• **Task details**: A single number is the whole answer: the count of lines in the records where "requirements" occurs.

• **Before-and-after change records**:
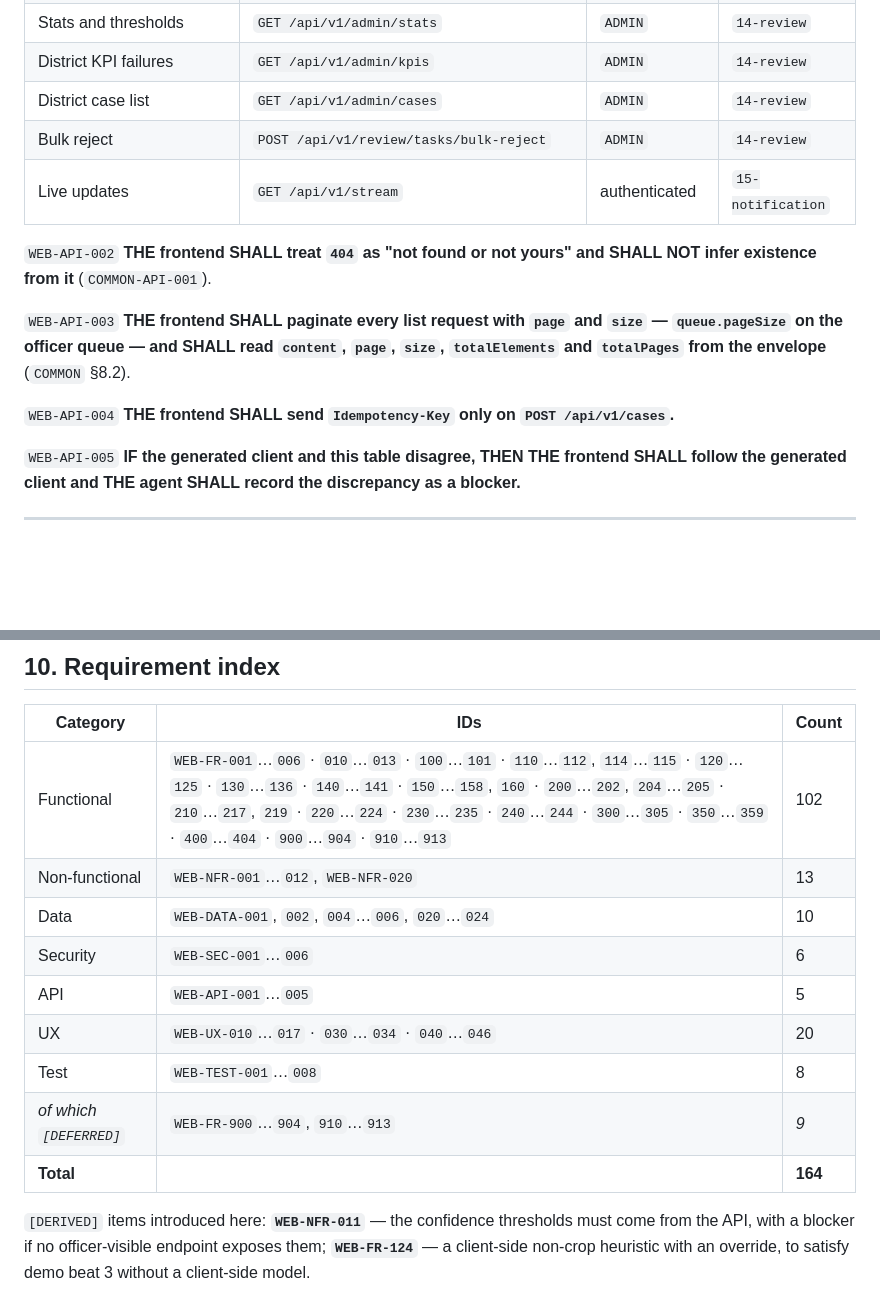
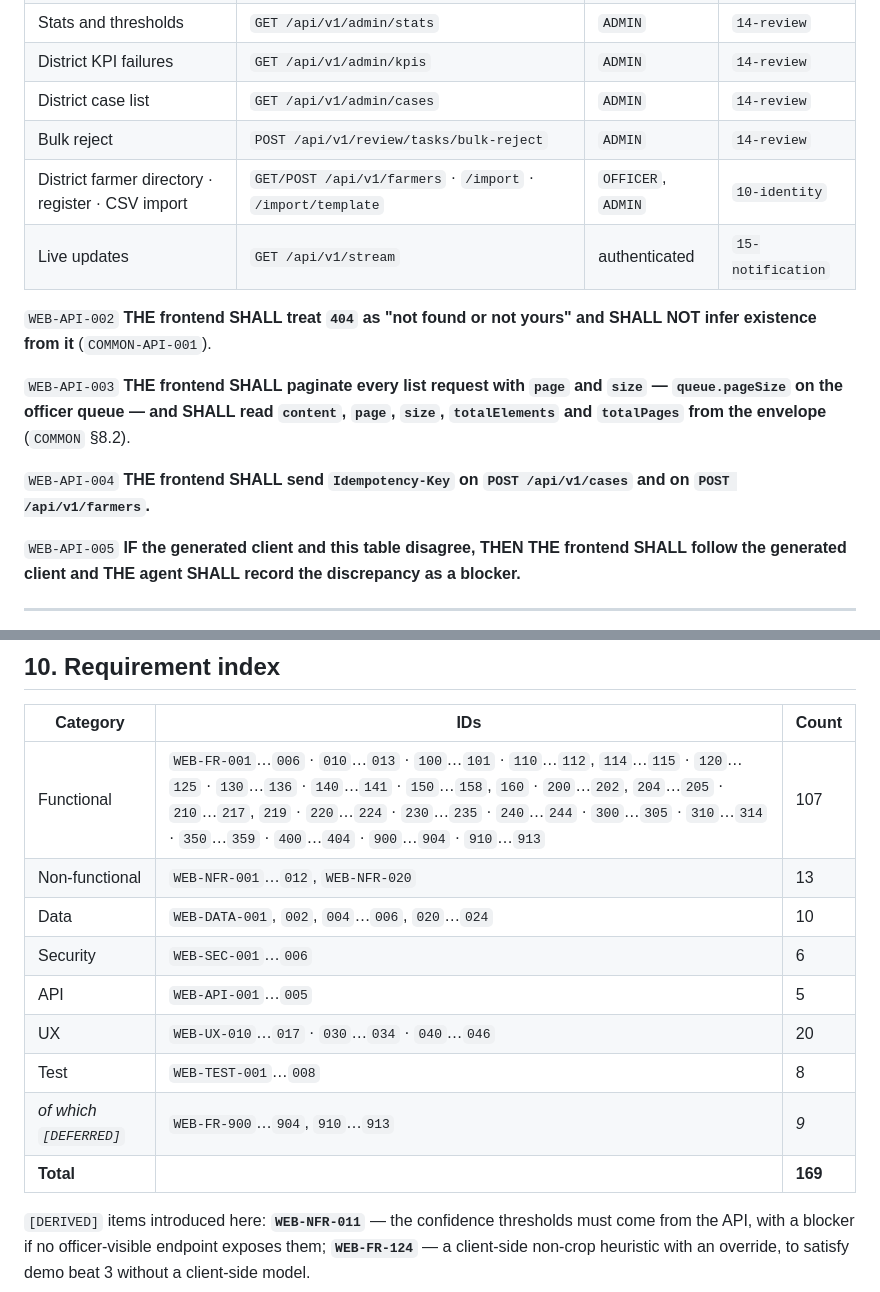
Before and after one commit to Pronoy-Anirudhya/foshol-doctor, a Markdown page: docs/requirements/70-frontend.ears.md, 2 parts joined by grey strips. GitHub-like rendering; blank space fills up the shorter version.

```diff
--- a/docs/requirements/70-frontend.ears.md
+++ b/docs/requirements/70-frontend.ears.md
@@ -849,6 +877,7 @@ exception is the SSE stream, which is not an OpenAPI operation (`WEB-FR-350`).
 | District KPI failures | `GET /api/v1/admin/kpis` | `ADMIN` | `14-review` |
 | District case list | `GET /api/v1/admin/cases` | `ADMIN` | `14-review` |
 | Bulk reject | `POST /api/v1/review/tasks/bulk-reject` | `ADMIN` | `14-review` |
+| District farmer directory · register · CSV import | `GET/POST /api/v1/farmers` · `/import` · `/import/template` | `OFFICER`, `ADMIN` | `10-identity` |
 | Live updates | `GET /api/v1/stream` | authenticated | `15-notification` |
 
 `WEB-API-002` **THE frontend SHALL treat `404` as "not found or not yours" and SHALL NOT infer
@@ -858,7 +887,8 @@ existence from it** (`COMMON-API-001`).
 on the officer queue — and SHALL read `content`, `page`, `size`, `totalElements` and `totalPages`
 from the envelope** (`COMMON` §8.2).
 
-`WEB-API-004` **THE frontend SHALL send `Idempotency-Key` only on `POST /api/v1/cases`.**
+`WEB-API-004` **THE frontend SHALL send `Idempotency-Key` on `POST /api/v1/cases` and on
+`POST /api/v1/farmers`.**
 
 `WEB-API-005` **IF the generated client and this table disagree, THEN THE frontend SHALL follow the
 generated client and THE agent SHALL record the discrepancy as a blocker.**
@@ -1070,7 +1100,7 @@ In addition to `00-common` §11, the frontend is done when **all** of the follow
 
 | Category | IDs | Count |
 |---|---|---|
-| Functional | `WEB-FR-001`…`006` · `010`…`013` · `100`…`101` · `110`…`112`, `114`…`115` · `120`…`125` · `130`…`136` · `140`…`141` · `150`…`158`, `160` · `200`…`202`, `204`…`205` · `210`…`217`, `219` · `220`…`224` · `230`…`235` · `240`…`244` · `300`…`305` · `350`…`359` · `400`…`404` · `900`…`904` · `910`…`913` | 102 |
+| Functional | `WEB-FR-001`…`006` · `010`…`013` · `100`…`101` · `110`…`112`, `114`…`115` · `120`…`125` · `130`…`136` · `140`…`141` · `150`…`158`, `160` · `200`…`202`, `204`…`205` · `210`…`217`, `219` · `220`…`224` · `230`…`235` · `240`…`244` · `300`…`305` · `310`…`314` · `350`…`359` · `400`…`404` · `900`…`904` · `910`…`913` | 107 |
 | Non-functional | `WEB-NFR-001`…`012`, `WEB-NFR-020` | 13 |
 | Data | `WEB-DATA-001`, `002`, `004`…`006`, `020`…`024` | 10 |
 | Security | `WEB-SEC-001`…`006` | 6 |
@@ -1078,7 +1108,7 @@ In addition to `00-common` §11, the frontend is done when **all** of the follow
 | UX | `WEB-UX-010`…`017` · `030`…`034` · `040`…`046` | 20 |
 | Test | `WEB-TEST-001`…`008` | 8 |
 | *of which `[DEFERRED]`* | `WEB-FR-900`…`904`, `910`…`913` | *9* |
-| **Total** | | **164** |
+| **Total** | | **169** |
 
 `[DERIVED]` items introduced here: **`WEB-NFR-011`** — the confidence thresholds must come from the
 API, with a blocker if no officer-visible endpoint exposes them; **`WEB-FR-124`** — a client-side
```
Also changed, not shown: other parts of docs/requirements/70-frontend.ears.md (+32 -4 lines).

• **Exercise result**: 4